The US Labour Market in the Great Suppression

Employment will be a leading indicator of the downturn and a lagging indicator of recovery

Wednesday and Friday will see the release of some data on the US labour market for March. These data will only hint at the damage the pandemic is inflicting on US employment because they were collected the week of 9-13 March, the week before initial jobless claims started to rise and two weeks before the 3.2 million surge in initial jobless claims for the week of 21 March that was reported last Thursday.

The ADP employment survey to be reported tonight has economists expecting a 200k decline in employment. The ADP survey is often used as a partial indicator for the non-farm payrolls survey released Friday.

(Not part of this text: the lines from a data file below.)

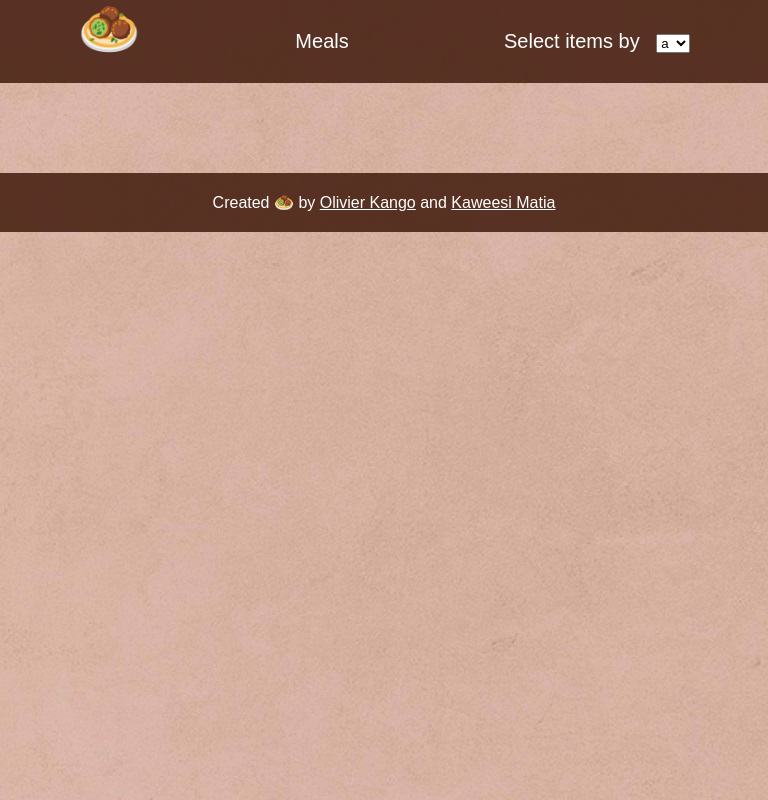
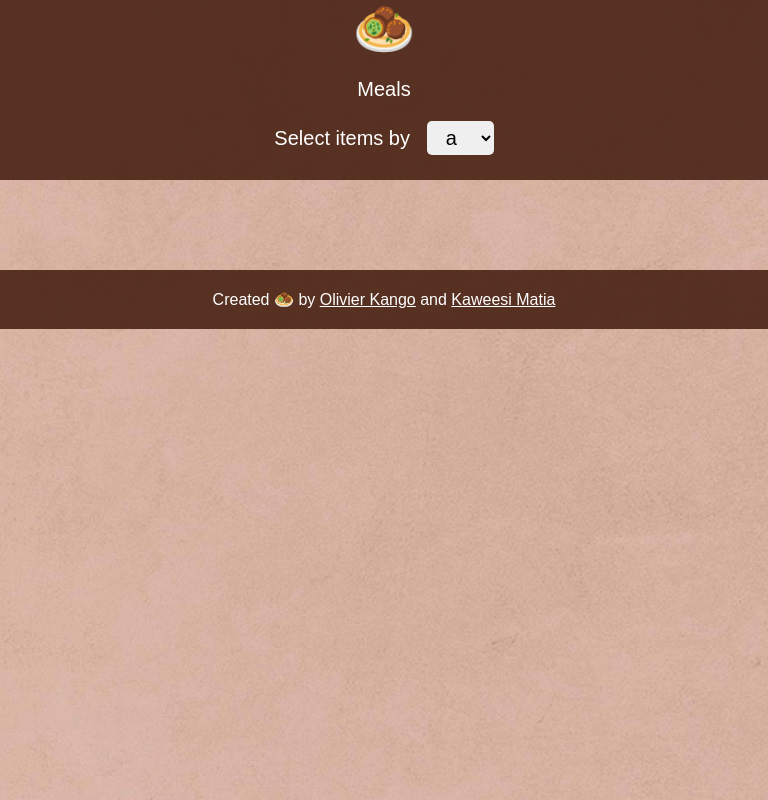
Before and after one commit to Olivier-Kango/Capstone-API-based-webapp, a website built with webpack: page src/index.html in a window 768 px wide. Built offline with nearby package versions, Linux system fonts and the light colour scheme.

Commit message:
Make the header responsivness

```diff
--- a/src/style.css
+++ b/src/style.css
@@ -53,11 +53,6 @@ header nav ul li:nth-child(1) {
   margin: 0;
   height: min-content;
   margin-bottom: 10px;
-}
-
-header nav ul li:hover {
-  color: yellow;
-  cursor: pointer;
 }
 
 footer p {
@@ -152,7 +147,30 @@ button {
 
   .photo {
     width: 24vw;
-    width: 365px;
+  }
+}
+
+@media (max-width: 768px) {
+  header nav ul {
+    display: flex;
+    flex-direction: column;
+    align-items: center;
+  }
+
+  header nav ul li {
+    padding: 10px;
+  }
+
+  header nav ul li:nth-child(3) {
+    padding-bottom: 25px;
+  }
+
+  .photo {
+    width: 80%;
+  }
+
+  #form {
+    padding: 0;
   }
 }
 
@@ -335,3 +353,17 @@ button {
   background: rgba(210, 140, 89, 0.756);
   box-shadow: 3px 3px 0 0;
 }
+
+/* SELECTOR ALPHBET */
+#select {
+  padding: 5px 15px;
+  font-size: 20px;
+  cursor: pointer;
+  border: none;
+  outline: none;
+  border-radius: 5px;
+}
+
+#select option {
+  font-size: 20px;
+}
```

While they are highly correlated historically, the ADP survey is somewhat over-fitted to the historical official employment data and so often has only a loose fit for the most recent month’s non-farm payrolls report.

The non-farm payrolls report Friday has economists expecting a 100k decline in employment, with the unemployment rate expected to rise from 3.5% to 3.8%. Hours worked are expected to show a substantial decline as businesses started to shut down.

While the starting point for the US labour market going into the pandemic is the strongest in many years, the forthcoming collapse in employment and rise in the unemployment rate will be unprecedented in speed and quite possibly in magnitude. Last week’s release of initial jobless claims for the week of 21 March broke all previous records.

Thursday’s release for the week of 28 March is expected to see a further 2.9 million claims, based on surveys of economists. However, the binary options on the initial claims data traded on the North American Derivatives Exchange imply a 55% chance of a number in excess of 4 million and a 25% chance of a number in excess of 5 million.

Needless to say, these are catastrophic numbers, which could ultimately see a double-digit unemployment rate in excess of the peak seen in the wake of the global financial crisis. The key issue for the labour market, however, will not be the magnitude of the increase in unemployment, which is now largely set in stone, but the duration. Ultimately, the US economy will be hostage to the success or otherwise of pandemic control.

If the pandemic can be contained in the next few months, the recovery in the economy is likely to be as rapid as the downturn. However, economic downturns have highly persistent effects on the labour market. While employment will serve as a more timely and leading indicator of the downturn in activity, it will be a lagging indicator of the recovery.